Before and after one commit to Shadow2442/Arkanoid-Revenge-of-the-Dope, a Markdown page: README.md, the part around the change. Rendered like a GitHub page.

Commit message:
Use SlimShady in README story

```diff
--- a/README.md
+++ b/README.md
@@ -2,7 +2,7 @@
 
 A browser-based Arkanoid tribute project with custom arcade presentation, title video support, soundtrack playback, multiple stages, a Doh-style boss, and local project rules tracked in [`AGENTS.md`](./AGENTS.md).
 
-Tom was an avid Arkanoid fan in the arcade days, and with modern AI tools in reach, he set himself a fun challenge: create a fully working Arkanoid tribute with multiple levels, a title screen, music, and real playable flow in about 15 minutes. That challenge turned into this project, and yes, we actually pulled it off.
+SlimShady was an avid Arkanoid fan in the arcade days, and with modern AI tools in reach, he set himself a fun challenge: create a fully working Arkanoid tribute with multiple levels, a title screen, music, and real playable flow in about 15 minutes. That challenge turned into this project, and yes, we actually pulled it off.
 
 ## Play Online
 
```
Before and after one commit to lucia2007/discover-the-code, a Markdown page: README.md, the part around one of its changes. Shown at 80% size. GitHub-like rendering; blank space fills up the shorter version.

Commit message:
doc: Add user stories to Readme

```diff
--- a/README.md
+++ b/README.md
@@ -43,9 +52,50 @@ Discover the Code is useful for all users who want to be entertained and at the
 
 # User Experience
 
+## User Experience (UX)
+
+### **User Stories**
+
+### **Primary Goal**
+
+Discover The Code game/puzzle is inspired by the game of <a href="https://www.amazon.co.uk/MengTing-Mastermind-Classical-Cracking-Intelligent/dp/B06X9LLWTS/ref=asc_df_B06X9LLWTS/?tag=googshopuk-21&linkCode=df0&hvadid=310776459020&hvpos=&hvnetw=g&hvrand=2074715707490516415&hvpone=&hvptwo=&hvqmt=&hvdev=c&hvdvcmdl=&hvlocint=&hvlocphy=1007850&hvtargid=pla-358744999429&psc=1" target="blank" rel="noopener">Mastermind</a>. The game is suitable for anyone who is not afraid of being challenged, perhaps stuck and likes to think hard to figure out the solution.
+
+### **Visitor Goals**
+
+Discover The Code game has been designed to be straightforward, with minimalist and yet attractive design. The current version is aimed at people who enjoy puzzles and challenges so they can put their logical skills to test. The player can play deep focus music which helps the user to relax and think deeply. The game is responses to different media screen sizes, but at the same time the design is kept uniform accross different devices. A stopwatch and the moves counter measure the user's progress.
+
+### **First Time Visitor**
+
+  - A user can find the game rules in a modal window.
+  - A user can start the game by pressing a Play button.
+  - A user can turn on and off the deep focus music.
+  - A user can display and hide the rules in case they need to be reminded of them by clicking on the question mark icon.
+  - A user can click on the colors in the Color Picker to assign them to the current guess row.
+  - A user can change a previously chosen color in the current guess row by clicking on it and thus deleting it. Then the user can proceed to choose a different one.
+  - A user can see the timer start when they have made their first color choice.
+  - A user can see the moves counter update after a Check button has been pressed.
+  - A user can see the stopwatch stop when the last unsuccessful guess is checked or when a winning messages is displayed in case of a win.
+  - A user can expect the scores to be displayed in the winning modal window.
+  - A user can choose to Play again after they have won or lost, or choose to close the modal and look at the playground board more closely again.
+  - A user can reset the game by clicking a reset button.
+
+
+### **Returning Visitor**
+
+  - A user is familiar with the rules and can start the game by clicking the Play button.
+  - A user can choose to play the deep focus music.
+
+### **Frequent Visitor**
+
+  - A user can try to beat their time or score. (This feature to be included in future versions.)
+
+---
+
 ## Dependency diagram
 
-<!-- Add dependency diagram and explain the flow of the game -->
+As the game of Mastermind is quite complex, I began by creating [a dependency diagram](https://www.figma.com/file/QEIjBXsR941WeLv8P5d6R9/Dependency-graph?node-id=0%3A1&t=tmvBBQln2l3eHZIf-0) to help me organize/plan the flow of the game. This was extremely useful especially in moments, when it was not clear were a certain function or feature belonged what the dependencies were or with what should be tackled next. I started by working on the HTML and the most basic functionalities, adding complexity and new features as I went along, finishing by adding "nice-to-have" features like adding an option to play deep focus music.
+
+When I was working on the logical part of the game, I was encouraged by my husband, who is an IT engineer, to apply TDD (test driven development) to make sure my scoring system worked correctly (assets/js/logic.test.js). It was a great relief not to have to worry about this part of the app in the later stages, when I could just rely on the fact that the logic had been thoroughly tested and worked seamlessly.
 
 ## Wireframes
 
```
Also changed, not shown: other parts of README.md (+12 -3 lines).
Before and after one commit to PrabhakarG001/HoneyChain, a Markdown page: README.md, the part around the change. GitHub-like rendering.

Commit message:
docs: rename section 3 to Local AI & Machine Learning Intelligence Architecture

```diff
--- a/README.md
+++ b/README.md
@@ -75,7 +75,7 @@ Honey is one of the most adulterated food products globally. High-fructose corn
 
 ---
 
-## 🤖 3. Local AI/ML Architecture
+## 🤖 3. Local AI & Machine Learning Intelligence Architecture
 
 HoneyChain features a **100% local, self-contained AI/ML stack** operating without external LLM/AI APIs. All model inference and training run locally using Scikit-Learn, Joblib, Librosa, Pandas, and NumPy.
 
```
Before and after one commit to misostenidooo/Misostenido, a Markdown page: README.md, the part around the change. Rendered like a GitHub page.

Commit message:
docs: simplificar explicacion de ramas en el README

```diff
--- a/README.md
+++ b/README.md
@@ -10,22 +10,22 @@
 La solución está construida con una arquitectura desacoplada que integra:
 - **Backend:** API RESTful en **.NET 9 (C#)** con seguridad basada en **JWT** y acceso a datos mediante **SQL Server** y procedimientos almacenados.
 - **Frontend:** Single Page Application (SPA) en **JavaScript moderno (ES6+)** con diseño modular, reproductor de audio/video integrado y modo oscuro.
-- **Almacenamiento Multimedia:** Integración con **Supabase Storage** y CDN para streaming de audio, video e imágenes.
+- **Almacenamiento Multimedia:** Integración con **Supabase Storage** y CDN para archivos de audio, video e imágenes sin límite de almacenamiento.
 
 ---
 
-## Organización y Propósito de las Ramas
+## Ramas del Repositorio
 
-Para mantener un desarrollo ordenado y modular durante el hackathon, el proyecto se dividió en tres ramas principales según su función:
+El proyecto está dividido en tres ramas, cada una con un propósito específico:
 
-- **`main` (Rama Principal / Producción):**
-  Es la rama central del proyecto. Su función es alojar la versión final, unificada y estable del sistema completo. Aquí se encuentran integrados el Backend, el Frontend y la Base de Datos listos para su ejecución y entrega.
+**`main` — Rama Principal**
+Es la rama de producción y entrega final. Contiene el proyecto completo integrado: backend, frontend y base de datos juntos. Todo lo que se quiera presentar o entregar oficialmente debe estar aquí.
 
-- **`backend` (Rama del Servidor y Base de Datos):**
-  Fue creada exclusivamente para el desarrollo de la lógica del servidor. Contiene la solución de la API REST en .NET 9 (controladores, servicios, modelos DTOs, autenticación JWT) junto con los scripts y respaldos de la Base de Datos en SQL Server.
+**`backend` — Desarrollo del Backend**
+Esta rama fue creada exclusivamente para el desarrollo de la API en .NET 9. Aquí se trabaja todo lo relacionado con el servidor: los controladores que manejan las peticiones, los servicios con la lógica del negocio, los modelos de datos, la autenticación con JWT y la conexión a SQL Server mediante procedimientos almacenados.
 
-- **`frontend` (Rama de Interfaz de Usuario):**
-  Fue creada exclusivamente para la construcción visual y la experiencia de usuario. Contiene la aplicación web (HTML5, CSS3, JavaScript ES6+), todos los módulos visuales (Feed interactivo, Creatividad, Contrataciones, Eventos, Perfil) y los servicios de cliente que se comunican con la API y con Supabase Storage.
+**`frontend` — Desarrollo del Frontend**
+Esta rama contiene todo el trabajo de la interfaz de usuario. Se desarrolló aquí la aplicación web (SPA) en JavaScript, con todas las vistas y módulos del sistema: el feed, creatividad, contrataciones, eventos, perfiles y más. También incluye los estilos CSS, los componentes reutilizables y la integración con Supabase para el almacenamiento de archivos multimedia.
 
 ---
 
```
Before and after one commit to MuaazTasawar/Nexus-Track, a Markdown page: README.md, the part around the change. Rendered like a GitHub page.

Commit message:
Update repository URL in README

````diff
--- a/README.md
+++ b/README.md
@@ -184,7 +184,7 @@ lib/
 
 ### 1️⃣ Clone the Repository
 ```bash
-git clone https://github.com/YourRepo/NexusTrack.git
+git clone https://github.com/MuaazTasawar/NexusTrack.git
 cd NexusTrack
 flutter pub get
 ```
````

What is expected:
Please return all lines from the records that hold the word "video".

Written response:
 A browser-based Arkanoid tribute project with custom arcade presentation, title video support, soundtrack playback, multiple stages, a Doh-style boss, and local project rules tracked in [`AGENTS.md`](./AGENTS.md).
 - **Frontend:** Single Page Application (SPA) en **JavaScript moderno (ES6+)** con diseño modular, reproductor de audio/video integrado y modo oscuro.
-- **Almacenamiento Multimedia:** Integración con **Supabase Storage** y CDN para streaming de audio, video e imágenes.
+- **Almacenamiento Multimedia:** Integración con **Supabase Storage** y CDN para archivos de audio, video e imágenes sin límite de almacenamiento.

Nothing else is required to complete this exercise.